Daddy Long Legs tells the story of Jerusha Abbott (Megan McGinnis), a young girl who is introduced as the “The oldest orphan in the John Greer Home”, a position that lands her the responsibility of caring for many of the children with little to no hope of her becoming adopted herself. One day, she receives a strange letter from an anonymous man who only refers to himself as “Mr.Smith”, who offers to fully pay for her college education in order to develop her into a successful writer. The stipulations for his funding are that Jerusha must write a letter to him once a month in order to keep him updated on her progress and that she will never hear back from him or meet him in anyway. Mr. Smith turns out to be a young and love scorned member of a prominent New York family named Jervis Pendleton (Robert Hancock), whose socialist tendencies have made him an outcast in his circles. Jerusha writes Jervis once a month as promised, keeping him updated on her day-to-day life and studies. Through these letters Jervis becomes infatuated with Jerusha, but swears to keep his identity secret from her as his original proposition stated. The story becomes a two way street of longing and mystery told through Jerusha’s letters to her “ Daddy Long Legs” as she attempts to coax her mysterious benefactor out of hiding while Jervis attempts to resist the temptation to do so.

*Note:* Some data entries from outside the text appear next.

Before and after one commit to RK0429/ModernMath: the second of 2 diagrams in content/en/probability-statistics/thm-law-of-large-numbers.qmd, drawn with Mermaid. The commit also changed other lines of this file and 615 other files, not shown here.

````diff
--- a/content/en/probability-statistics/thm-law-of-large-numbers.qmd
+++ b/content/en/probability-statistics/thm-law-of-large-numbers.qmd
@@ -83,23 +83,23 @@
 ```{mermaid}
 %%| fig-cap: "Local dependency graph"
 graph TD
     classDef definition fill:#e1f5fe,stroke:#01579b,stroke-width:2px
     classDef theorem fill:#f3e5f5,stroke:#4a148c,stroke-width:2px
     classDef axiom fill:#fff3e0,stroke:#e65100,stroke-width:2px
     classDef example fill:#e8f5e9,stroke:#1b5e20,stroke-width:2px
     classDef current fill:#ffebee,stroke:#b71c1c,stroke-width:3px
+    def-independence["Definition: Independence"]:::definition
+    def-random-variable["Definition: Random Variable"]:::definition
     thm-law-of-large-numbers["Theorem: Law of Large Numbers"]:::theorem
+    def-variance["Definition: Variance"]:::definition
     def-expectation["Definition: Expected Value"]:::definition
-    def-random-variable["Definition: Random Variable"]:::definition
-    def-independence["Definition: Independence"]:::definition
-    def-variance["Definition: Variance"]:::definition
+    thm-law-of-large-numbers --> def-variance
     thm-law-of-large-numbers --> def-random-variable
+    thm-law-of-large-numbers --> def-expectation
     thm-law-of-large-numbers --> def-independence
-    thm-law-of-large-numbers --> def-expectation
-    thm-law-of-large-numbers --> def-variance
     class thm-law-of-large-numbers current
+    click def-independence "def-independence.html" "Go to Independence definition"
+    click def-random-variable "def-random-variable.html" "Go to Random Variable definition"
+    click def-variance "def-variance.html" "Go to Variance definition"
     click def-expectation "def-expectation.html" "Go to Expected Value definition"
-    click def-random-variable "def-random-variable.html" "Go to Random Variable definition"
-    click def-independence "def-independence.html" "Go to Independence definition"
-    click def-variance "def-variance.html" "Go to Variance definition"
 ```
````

Daddy Long Legs is a musical that sustains a very straight and medium flow throughout. McGinnis and Hancock are the only two actors in the play and they stay in one set piece the entire time with minimal props and costume changes. The songs are well arranged and are there to move the story along more so then to be showstoppers. A minimalist orchestra led by Laura Bergquist plays the songs live with surprising accuracy for how quickly the dialogue transitions into music at times. Both McGinnis and Hancock are both proficient actors and singers, though there are no real scenes of virtuosity in either. The true strength of the production is in it’s pacing, which gives the play a unique humor and charm. McGinnis and Hancock handle the two-person act extremely well with some fantastic chemistry, spending much of their time on stage finishing each other’s sentences and working off each other’s lines.
The stage pieces of Daddy Long Legs work in sections, though the main framing never changes. Pendelton’s office acts as the background for Hancock to spend most of his stage time in while McGinnis occupies the front of the stage with miscellaneous trunks and suitcases. These are used at first to signify her leaving the orphanage, but double as set pieces to represent dormitories, mountains, and graduation pedestals for different parts of Jerusha’s life. The staging also opens to reveal windows with different lighting and color tone throughout the play in order to represent the changing of the seasons.
While the music of the play is very well executed and suiting to the story, it can also be looked at as slightly arbitrary, with the songs being used mainly to stretch the length of the play rather than add to it. Many of the songs are refrained several times as well and this tends to wear near the finale. But McGinnis and Hancock are fantastic on stage together and their charm, humor, and pacing makes the play an enjoyable experience. Fans of out of left field couple stories such as Breakfast at Tiffany’s and My Fair Lady would be well off attending.